SINGAPORE - Only a small minority of people want stray dogs, wild boars and monkeys to be culled, according to a first-of-its-kind survey of 600 Singaporeans by the Animal Concerns Research and Education Society (Acres).
When asked about each of the animals, less than 15 per cent of the respondents wanted them to be killed.
A substantial proportion - 31 to 44 per cent - said culling should not be allowed, and slightly more - 35 to 55 per cent - were on the fence.
Acres had approached consultancy firm Millward Brown to carry out the survey in January, to better understand Singaporeans’ thoughts on animal protection.

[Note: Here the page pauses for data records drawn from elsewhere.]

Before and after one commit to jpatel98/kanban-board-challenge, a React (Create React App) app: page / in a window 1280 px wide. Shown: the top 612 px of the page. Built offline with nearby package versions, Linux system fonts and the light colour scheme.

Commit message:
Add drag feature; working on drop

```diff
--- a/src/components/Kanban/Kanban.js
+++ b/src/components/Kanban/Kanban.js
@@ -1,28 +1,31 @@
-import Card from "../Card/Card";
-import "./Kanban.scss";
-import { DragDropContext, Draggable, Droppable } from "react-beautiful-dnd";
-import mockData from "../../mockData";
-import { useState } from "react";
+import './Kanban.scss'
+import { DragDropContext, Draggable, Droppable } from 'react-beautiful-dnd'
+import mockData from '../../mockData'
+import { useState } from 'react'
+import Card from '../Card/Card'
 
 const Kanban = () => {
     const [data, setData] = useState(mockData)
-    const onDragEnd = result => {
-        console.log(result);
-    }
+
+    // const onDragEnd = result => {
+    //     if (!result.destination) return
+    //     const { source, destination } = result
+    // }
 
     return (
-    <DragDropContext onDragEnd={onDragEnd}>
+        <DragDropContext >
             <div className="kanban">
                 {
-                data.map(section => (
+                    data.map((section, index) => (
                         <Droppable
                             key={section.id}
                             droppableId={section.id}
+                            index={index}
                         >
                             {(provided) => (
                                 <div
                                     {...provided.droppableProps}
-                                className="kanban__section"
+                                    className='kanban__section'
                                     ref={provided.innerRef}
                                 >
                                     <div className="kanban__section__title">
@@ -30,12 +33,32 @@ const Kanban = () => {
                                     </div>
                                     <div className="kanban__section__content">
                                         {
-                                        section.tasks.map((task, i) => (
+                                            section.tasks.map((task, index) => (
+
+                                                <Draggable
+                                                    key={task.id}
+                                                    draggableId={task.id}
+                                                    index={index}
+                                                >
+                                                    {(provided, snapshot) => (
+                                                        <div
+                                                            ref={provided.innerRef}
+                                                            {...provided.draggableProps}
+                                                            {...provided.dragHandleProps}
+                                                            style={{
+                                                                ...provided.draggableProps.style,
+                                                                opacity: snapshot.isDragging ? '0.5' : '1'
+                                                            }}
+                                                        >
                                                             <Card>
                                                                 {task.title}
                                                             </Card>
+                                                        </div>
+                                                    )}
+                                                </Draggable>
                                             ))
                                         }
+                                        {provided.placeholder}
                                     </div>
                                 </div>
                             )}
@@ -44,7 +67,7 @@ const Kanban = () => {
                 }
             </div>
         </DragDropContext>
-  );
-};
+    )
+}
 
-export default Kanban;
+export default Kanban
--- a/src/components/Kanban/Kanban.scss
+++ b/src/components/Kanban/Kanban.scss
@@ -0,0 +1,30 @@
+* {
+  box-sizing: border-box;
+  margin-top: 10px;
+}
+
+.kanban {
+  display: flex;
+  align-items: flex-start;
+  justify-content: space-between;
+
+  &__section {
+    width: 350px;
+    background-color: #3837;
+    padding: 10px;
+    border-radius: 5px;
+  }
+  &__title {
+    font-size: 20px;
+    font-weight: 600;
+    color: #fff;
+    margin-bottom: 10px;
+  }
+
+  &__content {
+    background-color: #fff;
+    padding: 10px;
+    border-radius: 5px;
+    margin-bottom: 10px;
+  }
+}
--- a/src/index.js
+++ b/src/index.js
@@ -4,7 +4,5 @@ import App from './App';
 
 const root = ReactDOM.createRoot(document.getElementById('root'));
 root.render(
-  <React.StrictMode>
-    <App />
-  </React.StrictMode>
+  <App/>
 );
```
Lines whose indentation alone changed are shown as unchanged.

The firm did so pro bono.
A group of people were sent a link to the online survey form, and the results were compiled from those who completed the survey.
Other questions polled the people on their thoughts about shark's fin consumption, penalties on the trade and possession of endangered animals and the authorities' efforts on animal protection.
Acres executive director Louis Ng said the findings were very encouraging.
"While animals continue to be culled in Singapore due to public complaints, the findings show that the complaints are from a minority of Singaporeans," he said.
"We look forward to working closely with the Government on exploring and implementing alternative long-term humane solutions that will address both public and animal protection concerns."